“Well then, I’ve got some news for you. I quit!”
Turning on her heel, Jenny stomped to the cargo door in the rear of the plane. They were lucky about one thing; the plane had landed on uneven ground and she could at least get to the cargo bay. The tail potion of the plane was tilted up slightly, so that the body of the plane wasn’t on top of the door. By the time she had managed to get the door open, Tom, Gary, and David had joined her.
“What do you need us to do?” David asked, sounding like a little kid ready for an adventure.
“Don’t pay any mind to Betsy,” Gary added, “we all know how she is.”

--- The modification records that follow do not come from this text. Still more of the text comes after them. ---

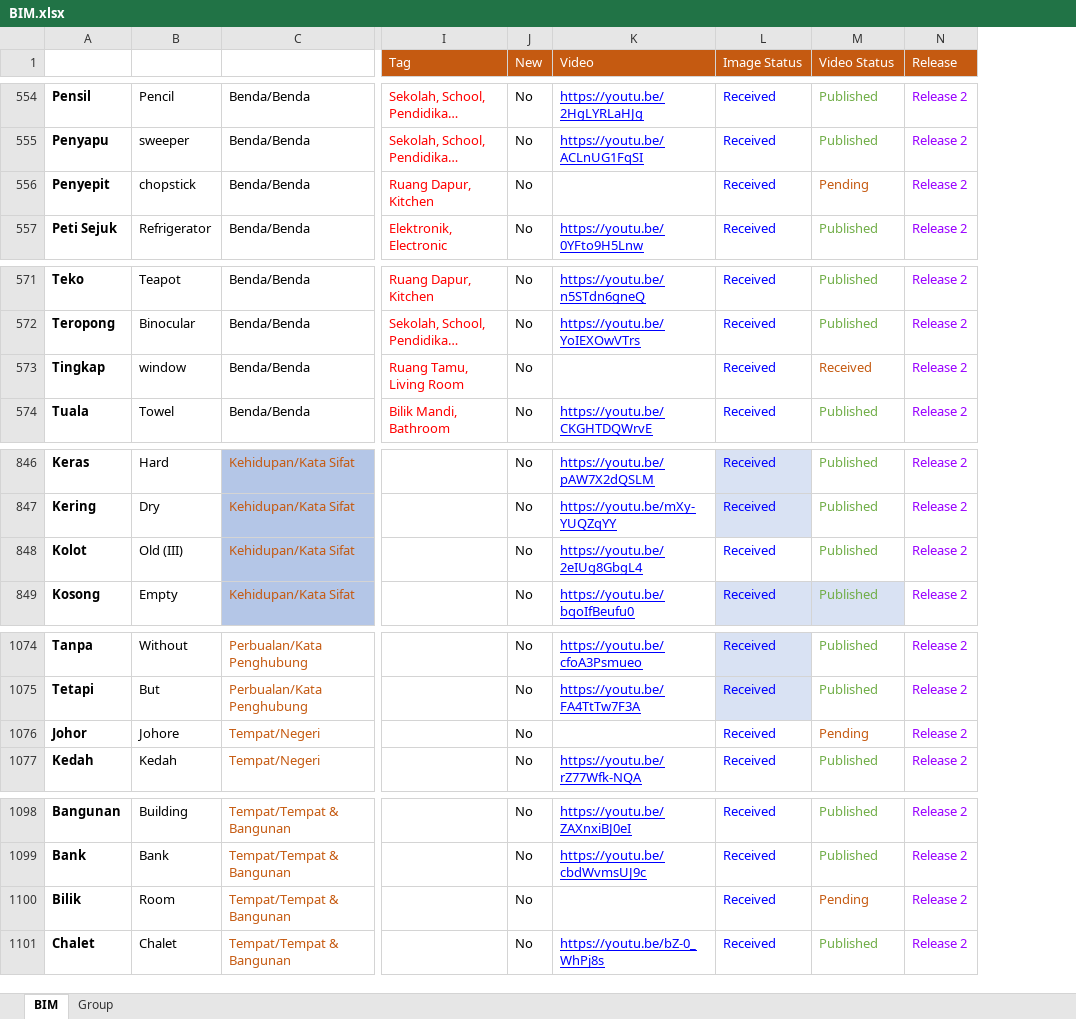
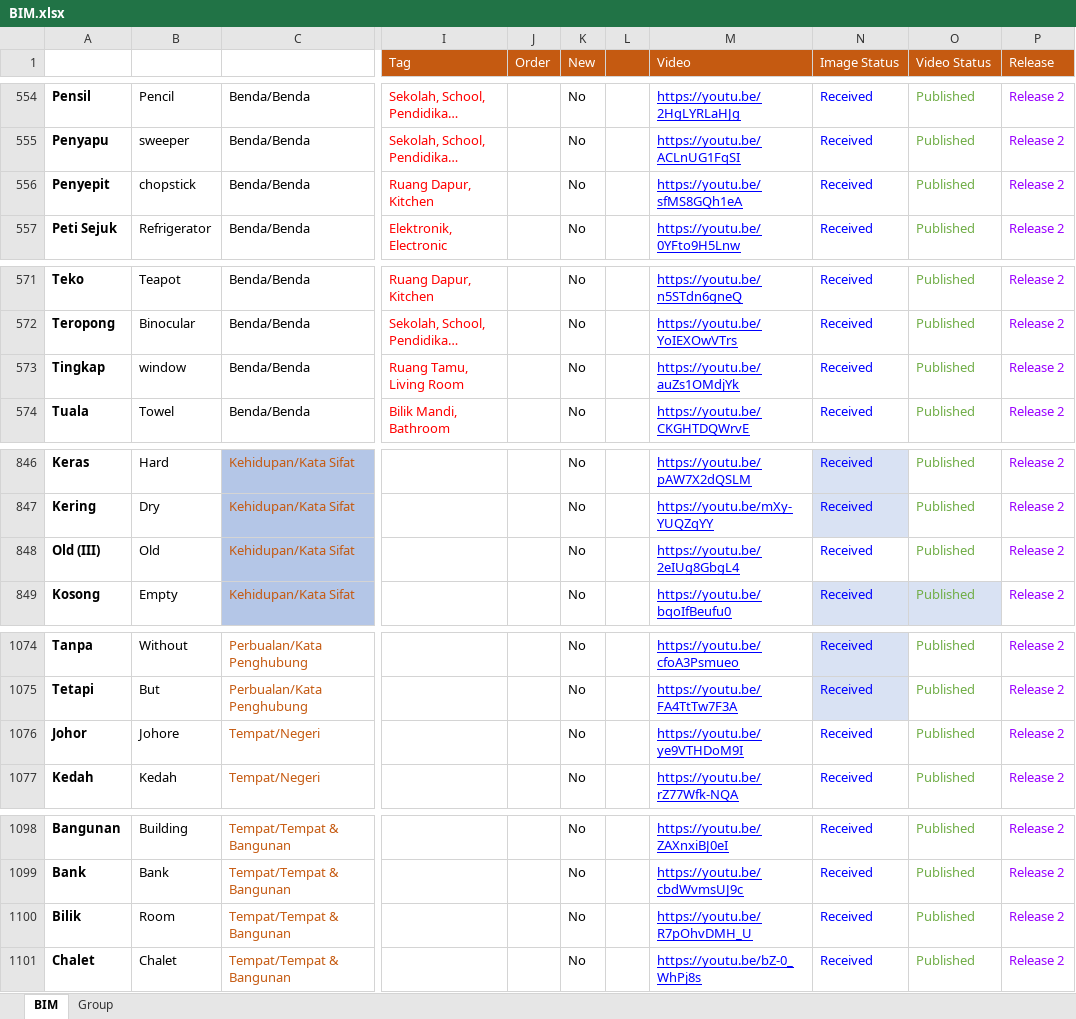
Before and after one commit to malaysiafederationofthedeaf/ggb-mfd-project, an Excel workbook: public/assets/BIM.xlsx, sheet BIM, drawn as a sheet; only a part is shown, gaps mark what is left out; long unchanged cells end in …; values as stored, in another font and other column widths than the file's, no borders; conditional formats and table styles not drawn; addresses are those after the commit; the diff covers the shown part only; the diff names each change by its address in the sheet, - before the commit and + after, or states it on an @@ line.

Commit message:
DKIP-128 R2 - UX - Revise the Order of BIM Words for Certain Categories (#70)

```diff
--- a/public/assets/BIM.xlsx (sheet BIM)
+++ b/public/assets/BIM.xlsx (sheet BIM)
+column J (Order), empty
+column L, empty
-M556 (Video): (empty)
+M556 (Video): https://youtu.be/sfMS8GQh1eA
-O556 (Video Status): Pending
+O556 (Video Status): Published
-O556 text colour: #C55A11
+O556 text colour: #70AD47
-M573 (Video): (empty)
+M573 (Video): https://youtu.be/auZs1OMdjYk
-O573 (Video Status): Received
+O573 (Video Status): Published
-O573 text colour: #C55A11
+O573 text colour: #70AD47
-A848 (Perkataan): Kolot
+A848 (Perkataan): Old (III)
-B848 (Word): Old (III)
+B848 (Word): Old
-M1076 (Video): (empty)
+M1076 (Video): https://youtu.be/ye9VTHDoM9I
-O1076 (Video Status): Pending
+O1076 (Video Status): Published
-O1076 text colour: #C55A11
+O1076 text colour: #70AD47
-M1100 (Video): (empty)
+M1100 (Video): https://youtu.be/R7pOhvDMH_U
-O1100 (Video Status): Pending
+O1100 (Video Status): Published
-O1100 text colour: #C55A11
+O1100 text colour: #70AD47
```
Also changed, not shown: 10 edited cells and cell formats elsewhere in this sheet, 5 other files.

“What’s the plan?” Tom asked.
Jenny blinked at them for a moment. It was strange to have three men standing there asking her what to do. She guessed her little speech had affected them. Good. She hadn’t been exaggerating about how much they needed to get done before sundown.
“First, we need to get some things for Art and Clara. I need my panic box, and some fabric for a sling. Just rip up one of the costumes.”
“Betsy is going to love that,” David said, and then chuckled.
“She’ll have to get over it. We also need to get clothes and costumes out to keep warm tonight, especially for Clara. I don’t want her going into shock and we have to keep her warm.”
“What else?” Tom asked.
“Art needs something hard and straight to splint his arm. Maybe a tree branch or a piece of metal from the plane.”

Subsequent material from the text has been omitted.